*this is a super 'frou-frou' version of analysis i did for a class. it's bit flowery, but i can still play that section looking at this.
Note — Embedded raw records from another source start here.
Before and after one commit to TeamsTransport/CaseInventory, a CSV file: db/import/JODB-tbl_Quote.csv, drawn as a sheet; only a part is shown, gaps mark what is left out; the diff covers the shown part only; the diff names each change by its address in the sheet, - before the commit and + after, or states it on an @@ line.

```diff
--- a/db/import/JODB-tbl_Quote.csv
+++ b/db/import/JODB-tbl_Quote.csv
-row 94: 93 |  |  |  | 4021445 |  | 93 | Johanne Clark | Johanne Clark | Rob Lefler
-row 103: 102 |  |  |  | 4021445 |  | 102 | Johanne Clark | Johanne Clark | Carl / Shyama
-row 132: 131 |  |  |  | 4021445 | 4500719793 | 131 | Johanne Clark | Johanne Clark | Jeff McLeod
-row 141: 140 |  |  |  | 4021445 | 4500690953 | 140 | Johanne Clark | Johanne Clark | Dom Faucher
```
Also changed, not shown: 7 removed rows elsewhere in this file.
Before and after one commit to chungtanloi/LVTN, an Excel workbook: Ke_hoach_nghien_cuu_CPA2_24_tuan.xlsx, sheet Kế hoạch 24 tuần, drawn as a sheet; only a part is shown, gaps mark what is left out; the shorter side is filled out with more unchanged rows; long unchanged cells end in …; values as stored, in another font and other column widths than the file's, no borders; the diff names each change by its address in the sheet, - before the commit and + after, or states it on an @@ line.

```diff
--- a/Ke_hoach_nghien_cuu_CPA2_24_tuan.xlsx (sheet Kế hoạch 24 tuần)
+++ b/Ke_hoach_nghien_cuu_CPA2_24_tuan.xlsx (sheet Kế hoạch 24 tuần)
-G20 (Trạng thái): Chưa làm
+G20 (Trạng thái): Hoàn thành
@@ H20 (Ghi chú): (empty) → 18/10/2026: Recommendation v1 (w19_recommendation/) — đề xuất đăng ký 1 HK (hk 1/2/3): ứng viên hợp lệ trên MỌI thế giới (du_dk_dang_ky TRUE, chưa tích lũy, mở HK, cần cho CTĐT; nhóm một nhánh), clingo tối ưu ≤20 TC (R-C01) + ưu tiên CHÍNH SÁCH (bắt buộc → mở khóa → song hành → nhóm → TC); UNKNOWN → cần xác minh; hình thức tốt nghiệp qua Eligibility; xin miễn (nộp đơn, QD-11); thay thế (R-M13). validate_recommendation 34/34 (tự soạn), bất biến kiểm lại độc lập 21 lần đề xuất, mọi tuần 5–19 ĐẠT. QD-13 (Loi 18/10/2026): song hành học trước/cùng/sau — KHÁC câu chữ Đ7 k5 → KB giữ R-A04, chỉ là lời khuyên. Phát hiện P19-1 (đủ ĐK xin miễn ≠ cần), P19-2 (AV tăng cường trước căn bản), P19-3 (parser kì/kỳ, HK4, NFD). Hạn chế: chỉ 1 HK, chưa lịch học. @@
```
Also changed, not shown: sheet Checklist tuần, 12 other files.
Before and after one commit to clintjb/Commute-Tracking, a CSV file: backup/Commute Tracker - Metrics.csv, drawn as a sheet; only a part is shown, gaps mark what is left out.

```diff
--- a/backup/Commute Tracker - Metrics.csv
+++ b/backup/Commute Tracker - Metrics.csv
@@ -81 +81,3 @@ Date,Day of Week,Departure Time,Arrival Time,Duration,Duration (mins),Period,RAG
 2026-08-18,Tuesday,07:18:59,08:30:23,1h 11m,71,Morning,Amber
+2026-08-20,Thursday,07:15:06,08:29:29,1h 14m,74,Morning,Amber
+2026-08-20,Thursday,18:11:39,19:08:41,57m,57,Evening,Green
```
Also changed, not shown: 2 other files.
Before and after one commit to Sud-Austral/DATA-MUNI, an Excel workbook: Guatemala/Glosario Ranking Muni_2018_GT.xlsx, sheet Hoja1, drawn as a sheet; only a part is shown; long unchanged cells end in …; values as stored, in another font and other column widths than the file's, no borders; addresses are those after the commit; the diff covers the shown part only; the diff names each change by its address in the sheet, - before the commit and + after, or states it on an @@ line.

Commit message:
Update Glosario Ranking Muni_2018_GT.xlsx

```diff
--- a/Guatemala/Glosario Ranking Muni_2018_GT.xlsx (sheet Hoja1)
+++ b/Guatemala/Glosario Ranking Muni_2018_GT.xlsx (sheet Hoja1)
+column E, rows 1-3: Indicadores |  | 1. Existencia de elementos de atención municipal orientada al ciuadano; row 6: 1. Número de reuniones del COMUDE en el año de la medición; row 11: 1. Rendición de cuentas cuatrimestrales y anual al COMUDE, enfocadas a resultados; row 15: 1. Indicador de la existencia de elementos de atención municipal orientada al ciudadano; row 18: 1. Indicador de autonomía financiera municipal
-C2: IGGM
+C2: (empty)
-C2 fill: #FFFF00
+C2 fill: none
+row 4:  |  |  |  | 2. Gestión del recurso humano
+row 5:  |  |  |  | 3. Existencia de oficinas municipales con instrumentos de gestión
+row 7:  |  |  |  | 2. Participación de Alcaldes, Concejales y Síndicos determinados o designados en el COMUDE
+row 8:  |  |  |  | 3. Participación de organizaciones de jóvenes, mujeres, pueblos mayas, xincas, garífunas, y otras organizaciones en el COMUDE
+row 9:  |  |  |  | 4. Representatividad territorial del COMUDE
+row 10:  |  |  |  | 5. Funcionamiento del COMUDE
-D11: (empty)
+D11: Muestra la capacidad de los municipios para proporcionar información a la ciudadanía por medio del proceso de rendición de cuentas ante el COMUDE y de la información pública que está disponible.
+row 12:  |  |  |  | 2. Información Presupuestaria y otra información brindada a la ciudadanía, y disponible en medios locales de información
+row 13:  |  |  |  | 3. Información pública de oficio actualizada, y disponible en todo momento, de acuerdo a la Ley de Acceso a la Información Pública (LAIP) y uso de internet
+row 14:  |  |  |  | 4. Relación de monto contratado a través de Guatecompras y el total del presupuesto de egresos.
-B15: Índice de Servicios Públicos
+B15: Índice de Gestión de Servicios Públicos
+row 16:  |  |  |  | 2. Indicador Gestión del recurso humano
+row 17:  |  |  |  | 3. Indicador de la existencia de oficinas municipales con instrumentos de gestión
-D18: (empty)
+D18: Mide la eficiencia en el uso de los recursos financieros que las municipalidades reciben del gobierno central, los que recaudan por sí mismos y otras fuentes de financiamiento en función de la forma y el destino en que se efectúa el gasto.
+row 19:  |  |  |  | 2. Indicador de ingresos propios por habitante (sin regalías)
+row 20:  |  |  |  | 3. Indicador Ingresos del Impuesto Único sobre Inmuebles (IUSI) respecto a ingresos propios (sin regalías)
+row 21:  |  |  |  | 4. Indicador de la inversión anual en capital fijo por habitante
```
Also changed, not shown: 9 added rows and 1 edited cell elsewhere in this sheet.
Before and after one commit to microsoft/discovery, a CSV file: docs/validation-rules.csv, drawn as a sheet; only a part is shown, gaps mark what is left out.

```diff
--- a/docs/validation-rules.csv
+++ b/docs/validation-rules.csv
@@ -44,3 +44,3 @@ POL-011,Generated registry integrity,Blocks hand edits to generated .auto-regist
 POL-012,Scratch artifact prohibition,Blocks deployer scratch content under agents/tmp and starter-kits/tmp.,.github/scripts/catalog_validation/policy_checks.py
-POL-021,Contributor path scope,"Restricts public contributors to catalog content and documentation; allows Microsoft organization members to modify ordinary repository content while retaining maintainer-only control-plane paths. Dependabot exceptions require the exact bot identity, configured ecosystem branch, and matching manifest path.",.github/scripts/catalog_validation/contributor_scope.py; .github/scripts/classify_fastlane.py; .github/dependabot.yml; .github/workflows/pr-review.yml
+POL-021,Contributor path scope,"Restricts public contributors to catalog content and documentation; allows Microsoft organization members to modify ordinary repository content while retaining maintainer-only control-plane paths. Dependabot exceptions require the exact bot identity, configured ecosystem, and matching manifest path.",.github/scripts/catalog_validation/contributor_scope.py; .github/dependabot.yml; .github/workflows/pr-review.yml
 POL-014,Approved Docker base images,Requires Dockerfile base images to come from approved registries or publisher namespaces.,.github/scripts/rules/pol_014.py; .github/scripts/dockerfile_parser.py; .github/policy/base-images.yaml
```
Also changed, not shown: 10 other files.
AHAHAHA.
go back to the blueprint on no.2, and see if you can consolidate the different of 'reading' the section change and 'playing' the section change. make up connections if necessary.
4. if you have similar sections, especially in rondo form or small-cell-composites, do simple analysis of both. you could do this simply by photocopying the section, print them out, tape them side by side and mark exactly what's different (use colours if you want; i do). see if practicing those sections as 'first thing' of practice be any use, rather than staring from bar 1 or cadenza. you are freshest at the beginning of a session. use it to advantage. if you have the time, put the metronome on 'stupid slow' and use it as warm-up (intonation, articulation, bowing, breath exercise, chordal practice, whatever)
5. practice on your non-specialized instrument; i highly rec on piano or singing. singing cuz you can do it without one more 'thing.' if you do have access to piano, go through the piano part slowly with metronome (once again, on stupid), and sing your part. playing all notes is not important, but knowing all 'direction,' especially regarding directions of melodic/harmonic intentions will help you greatly (and it will also help with intonation and phrasing, articulation in top of sheer 'memorization.')
or listening to a recording (if you are playing with piano reduction, i may suggest that you listen to a 'lesser' version with a reduction, as standard reductions will have 'certain details' put in/ommited). and mark on your score what you HEAR as a relevant key for your part. often people mark from orchestral rec for piano reduction and sometimes, it is of no use as they didnt make it, or is impossible.
6. pick a time in the day, play through your thing and record it. sing through* all your rests if poss. and if you CAN, play the 'lead in' for your solo entry (in time please), this will help you realize what you 'depends' yourself on for the entry, counting rests* is different than singing through it, because counting and playing music uses separate (yes related but separate) part of the brain, and you will lose time as it will take time to reconnect those junctions. it's much easier if you sing through or silently play through the rest sections (than dead counting), as you will 1. still be in music (which will eliminate the 'dead face' during a tutti, and 2. singing is easier than counting.
listen to the recording after you went and made tea. make pact with yourself to not be so unreasonably angry with self. after all, it's just music. calm down. no one has know anything that happened in your own private session.
listening, make notes. where is the inaccuracy? if you video-tape, it's even better, as you can 'read' your own body language of 'uncertainty.' where you trip up is very unlikely the actual place you tripped. likely, it happened a few instance before that, and that has pushed you into losing balance, then to the eventual fall...
7. be nice to yourself.
if you dont like it, why are you doing it?
memory is repetition game and it does improve.
but simple repetition is a low-return gamble. yes. gamble. you are hoping for everything to go right. dont gamble, plan. it's safer, easier and you will therefore play better.
here's album of sample analysis from my past and hope that helps.